### Data

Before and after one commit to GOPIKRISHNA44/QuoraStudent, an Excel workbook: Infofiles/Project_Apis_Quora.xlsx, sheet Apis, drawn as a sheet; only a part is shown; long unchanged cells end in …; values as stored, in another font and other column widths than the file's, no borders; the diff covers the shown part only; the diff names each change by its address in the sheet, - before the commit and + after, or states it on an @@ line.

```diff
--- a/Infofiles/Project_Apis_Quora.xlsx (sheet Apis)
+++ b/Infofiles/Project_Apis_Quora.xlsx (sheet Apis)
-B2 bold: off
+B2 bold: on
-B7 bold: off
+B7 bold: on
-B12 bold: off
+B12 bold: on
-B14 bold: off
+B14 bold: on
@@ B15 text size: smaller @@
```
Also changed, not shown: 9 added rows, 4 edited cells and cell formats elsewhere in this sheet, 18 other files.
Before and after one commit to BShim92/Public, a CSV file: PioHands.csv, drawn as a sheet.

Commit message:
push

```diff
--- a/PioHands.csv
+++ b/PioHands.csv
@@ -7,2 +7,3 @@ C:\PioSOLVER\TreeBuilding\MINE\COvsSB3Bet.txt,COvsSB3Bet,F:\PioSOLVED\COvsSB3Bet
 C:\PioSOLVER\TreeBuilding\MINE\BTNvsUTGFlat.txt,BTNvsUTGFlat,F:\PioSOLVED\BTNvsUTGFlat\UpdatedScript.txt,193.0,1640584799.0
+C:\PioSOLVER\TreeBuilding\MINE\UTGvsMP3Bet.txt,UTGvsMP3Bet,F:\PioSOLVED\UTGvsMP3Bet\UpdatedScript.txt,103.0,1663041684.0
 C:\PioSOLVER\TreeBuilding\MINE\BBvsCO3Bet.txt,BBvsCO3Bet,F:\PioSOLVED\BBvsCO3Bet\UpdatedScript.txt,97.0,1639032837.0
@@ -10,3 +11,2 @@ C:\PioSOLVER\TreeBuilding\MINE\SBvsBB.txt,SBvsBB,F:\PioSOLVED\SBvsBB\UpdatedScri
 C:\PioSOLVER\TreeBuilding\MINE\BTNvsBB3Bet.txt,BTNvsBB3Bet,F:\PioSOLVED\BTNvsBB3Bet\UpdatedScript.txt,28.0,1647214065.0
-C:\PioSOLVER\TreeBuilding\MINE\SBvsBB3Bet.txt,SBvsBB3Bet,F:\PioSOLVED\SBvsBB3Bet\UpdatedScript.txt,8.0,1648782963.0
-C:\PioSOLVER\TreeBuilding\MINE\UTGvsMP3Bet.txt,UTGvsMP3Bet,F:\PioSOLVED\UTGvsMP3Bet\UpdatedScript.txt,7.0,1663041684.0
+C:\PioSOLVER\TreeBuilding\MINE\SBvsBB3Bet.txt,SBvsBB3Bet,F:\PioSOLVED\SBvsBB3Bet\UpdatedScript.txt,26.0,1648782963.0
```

######

Each record above, from first to last, should be written out again exactly.

Result »
Before and after one commit to GOPIKRISHNA44/QuoraStudent, an Excel workbook: Infofiles/Project_Apis_Quora.xlsx, sheet Apis, drawn as a sheet; only a part is shown; long unchanged cells end in …; values as stored, in another font and other column widths than the file's, no borders; the diff covers the shown part only; the diff names each change by its address in the sheet, - before the commit and + after, or states it on an @@ line.

```diff
--- a/Infofiles/Project_Apis_Quora.xlsx (sheet Apis)
+++ b/Infofiles/Project_Apis_Quora.xlsx (sheet Apis)
-B2 bold: off
+B2 bold: on
-B7 bold: off
+B7 bold: on
-B12 bold: off
+B12 bold: on
-B14 bold: off
+B14 bold: on
@@ B15 text size: smaller @@
```
Also changed, not shown: 9 added rows, 4 edited cells and cell formats elsewhere in this sheet, 18 other files.
Before and after one commit to BShim92/Public, a CSV file: PioHands.csv, drawn as a sheet.

Commit message:
push

```diff
--- a/PioHands.csv
+++ b/PioHands.csv
@@ -7,2 +7,3 @@ C:\PioSOLVER\TreeBuilding\MINE\COvsSB3Bet.txt,COvsSB3Bet,F:\PioSOLVED\COvsSB3Bet
 C:\PioSOLVER\TreeBuilding\MINE\BTNvsUTGFlat.txt,BTNvsUTGFlat,F:\PioSOLVED\BTNvsUTGFlat\UpdatedScript.txt,193.0,1640584799.0
+C:\PioSOLVER\TreeBuilding\MINE\UTGvsMP3Bet.txt,UTGvsMP3Bet,F:\PioSOLVED\UTGvsMP3Bet\UpdatedScript.txt,103.0,1663041684.0
 C:\PioSOLVER\TreeBuilding\MINE\BBvsCO3Bet.txt,BBvsCO3Bet,F:\PioSOLVED\BBvsCO3Bet\UpdatedScript.txt,97.0,1639032837.0
@@ -10,3 +11,2 @@ C:\PioSOLVER\TreeBuilding\MINE\SBvsBB.txt,SBvsBB,F:\PioSOLVED\SBvsBB\UpdatedScri
 C:\PioSOLVER\TreeBuilding\MINE\BTNvsBB3Bet.txt,BTNvsBB3Bet,F:\PioSOLVED\BTNvsBB3Bet\UpdatedScript.txt,28.0,1647214065.0
-C:\PioSOLVER\TreeBuilding\MINE\SBvsBB3Bet.txt,SBvsBB3Bet,F:\PioSOLVED\SBvsBB3Bet\UpdatedScript.txt,8.0,1648782963.0
-C:\PioSOLVER\TreeBuilding\MINE\UTGvsMP3Bet.txt,UTGvsMP3Bet,F:\PioSOLVED\UTGvsMP3Bet\UpdatedScript.txt,7.0,1663041684.0
+C:\PioSOLVER\TreeBuilding\MINE\SBvsBB3Bet.txt,SBvsBB3Bet,F:\PioSOLVED\SBvsBB3Bet\UpdatedScript.txt,26.0,1648782963.0
```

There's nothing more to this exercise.